- Be fully present: bring your mind gently back to your experience if you noticed that it has wandered off.
Mindful eating is an example of how to implement the above points which can be, of course, adapted to other experiences. This way of eating is not only more pleasurable but also optimises, without much effort, the amount of food consumed as you get fulfilled with less – a good way of controlling the weight without dieting – you can keep fit and healthy by enjoying food more!(2)
Prepare a few small pieces of food (e.g. cut some fruit or break a biscuit into a few bite-sized chunks).
- Make sure that you are relaxed before you start.
- Take a small bite and don’t rush. Chew slowly and peacefully and let yourself feel good about it.
- Avoid any distractions (talking to somebody or thinking about something else). Focus fully on savouring the experience and take pleasure in it.

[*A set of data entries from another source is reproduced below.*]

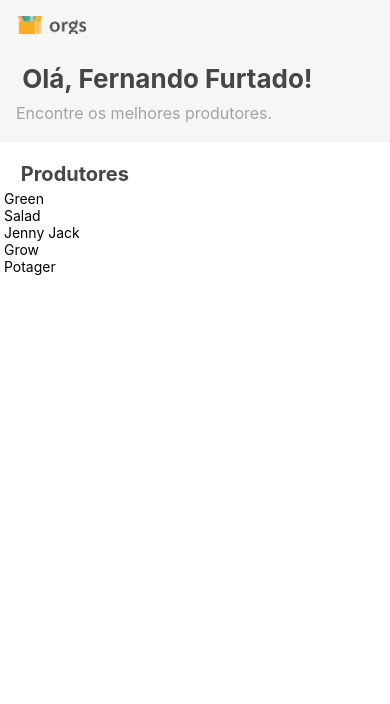
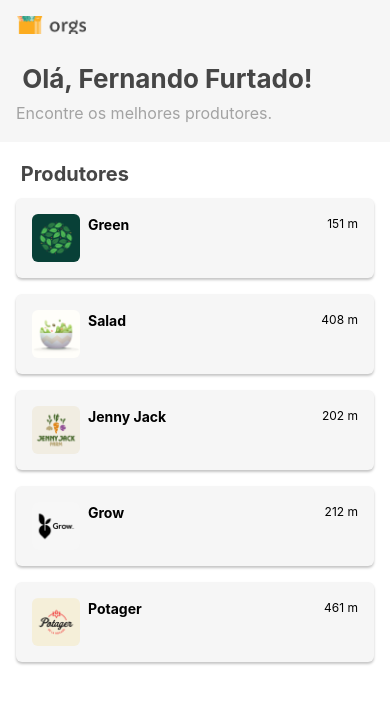
Before and after one commit to Fernando-EngComputacao/orgHook, a React Native app: screen / in a window 390 px wide. Shown: the top 704 px of the page. Built offline with nearby package versions, Linux system fonts and the light colour scheme.

Commit message:
Estilizando os componentes dos Produtores

```diff
--- /dev/null
+++ b/src/screens/home/components/Produtor.js
@@ -0,0 +1,58 @@
+import React from "react";
+import { Image, StyleSheet, Text, View } from "react-native";
+
+export default function Produtor({ name, image, distance, stars }) {
+    return <View style={styles.card}>
+        <Image source={image} accessibilityLabel={name}  style={styles.image} />
+        <View style={styles.info}>
+            <Text style={styles.name}>{ name }</Text>
+            <Text style={styles.distance}>{ distance }</Text>
+        </View>
+    </View>
+}
+
+const styles = StyleSheet.create({
+    card: {
+        backgroundColor:'#F6F6F6',
+        marginVertical: 8,
+        marginHorizontal: 16,
+        borderRadius: 6,
+        flexDirection: "row",
+        //sombra para android ----
+        elevation: 4,
+        //sombra para ios --------
+        shadowColor: '#000',
+        shadowOffset: {
+            width: 0,
+            height: 2,
+        },
+        shadowOpacity: 0.23,
+        shadowRadius: 2.62,
+        //------------------------
+
+    },
+    image: {
+        width: 48,
+        height: 48,
+        borderRadius: 6,
+        marginVertical: 16,
+        marginLeft: 16,
+    },
+    info: {
+        flex: 1,
+        flexDirection: "row",
+        justifyContent: 'space-between',
+        marginLeft: 8,
+        marginVertical: 16,
+        marginRight: 16,
+    },
+    name: {
+        fontSize: 14,
+        lineHeight: 22,
+        fontWeight: 'bold',
+    },
+    distance: {
+        fontSize: 12,
+        lineHeight: 19,
+    }
+});
--- a/src/screens/home/components/Produtores.js
+++ b/src/screens/home/components/Produtores.js
@@ -2,6 +2,7 @@ import React, { useEffect, useState } from 'react';
 import { FlatList, StyleSheet, Text } from 'react-native';
 
 import { carregaProdutores } from '../../../services/carregaDados';
+import Produtor from './Produtor';
 
 export default function Produtores({ topo: Topo }) {
 
@@ -23,7 +24,7 @@ export default function Produtores({ topo: Topo }) {
 
     return <FlatList
         data={list}
-        renderItem={({ item: { name } }) => <Text> {name} </Text>}
+        renderItem={({ item }) => <Produtor {...item} />}
         keyExtractor={({ name }) => name}
         ListHeaderComponent={TopoList}
     />
```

Do you feel differently after eating in this way? If you feel better, what can you do to continue practising mindful eating (e.g. stop eating in front of your computer or TV)? What about sharing a meal with others? This can be a pleasure too, but it can also be a distraction, so it is suggested to practise mindful eating on your own first. When you make a habit of it so that you can switch imperceptibly between them, you can add that other pleasure too.
Being in charge of pleasure

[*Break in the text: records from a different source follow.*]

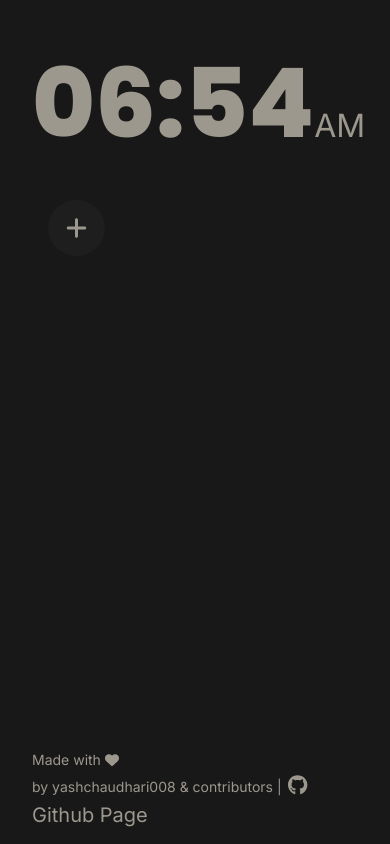
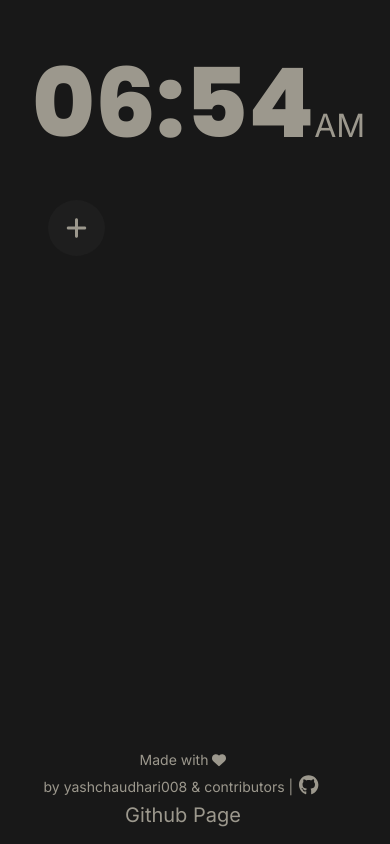
Before and after one commit to yashchaudhari008/minime, a React (Vite) app: page / in a window 390 px wide. Built offline with nearby package versions, Linux system fonts and the light colour scheme.

Commit message:
Fixed centering issue for copyright information on mobile devices

```diff
--- a/src/components/Footer/footer.module.scss
+++ b/src/components/Footer/footer.module.scss
@@ -5,8 +5,8 @@
 	width: 100%;
 	display: flex;
 	justify-content: flex-end;
-	align-items: flex-end;
-	padding-right: 24px;
+    align-items: flex-end;
+    padding-right: 24px;
 	p,
 	a {
 		font-size: 14px;
@@ -28,4 +28,11 @@
 			margin-right: 4px;
 		}
 	}
+
+	@include respond-to('small') {
+        justify-content: center;
+        align-items: center;
+		text-align: center;
+		font-size: calc(14px + 0.5vw);
+    }
 }
--- a/src/styles/mixins.scss
+++ b/src/styles/mixins.scss
@@ -6,3 +6,19 @@
 @mixin font-inter {
 	font-family: "Inter", system-ui, Avenir, Helvetica, Arial, sans-serif;
 }
+
+@mixin respond-to($breakpoint) {
+	@if $breakpoint == 'small' {
+	  @media (max-width: 600px) {
+		@content;
+	  }
+	} @else if $breakpoint == 'medium' {
+	  @media (min-width: 601px) and (max-width: 1024px) {
+		@content;
+	  }
+	} @else if $breakpoint == 'large' {
+	  @media (min-width: 1025px) {
+		@content;
+	  }
+	}
+  }
```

We are all concerned about widespread addictions to tobacco, alcohol, junk food, drugs, sex and so on. However, the real issue is the addiction to pleasure itself. You can check where you are in this respect. How do you feel when you are not experiencing or seeking a pleasure? Are images of what you could have or get popping into your mind uninvited? Do you feel at peace or do you feel restless and that something is missing even if your real needs are actually satisfied? If the latter, you are not alone, it is quite common. What can counter this mother of all addictions is patiently nurturing a sense of inner harmony and peace of mind. In other words, happiness – it is well known that happy people depend on pleasures less. The exercise below can also help (with specific cravings as well as with this general one):
- Close your eyes, relax and imagine a trigger (something that brings the craving sensation).
- Now, forget the trigger and focus on the craving itself – what does it look like? Where do you feel it?
- Relax the surrounding area, accept and just observe that sensation with curiosity but dispassionately.
- Do you want it? If not, allow the sensation to subside spontaneously or try gently to make some changes to the associated image (e.g. let it go, deflate it, rein it in).
- Bring in another sensation that you are happy with (e.g. feeling good, feeling free, feeling strong, or in control).
This exercise is like a riding a bike, it may take some time to get the knack of it, but eventually it will become automatic – you will be able to go through it quickly even in social situations without anybody noticing it. But, how can you know if you are balancing pleasure right? In a nutshell, you have a good relationship with pleasure if you are experiencing your pleasures fully while you are partaking in them and if you are still happy when you are not.
(1) Eysenck, M. W. (1990) Happiness. Hove: Erlbaum, p.120.
(2) Kokkinos, A. et al. (2010) ‘Eating Slowly Increases the Postprandial Response of the Anorexigenic Gut Hormones, Peptide YY and Glucagon-Like Peptide-1’ in J Clin Endocrinol Metab, 95(1).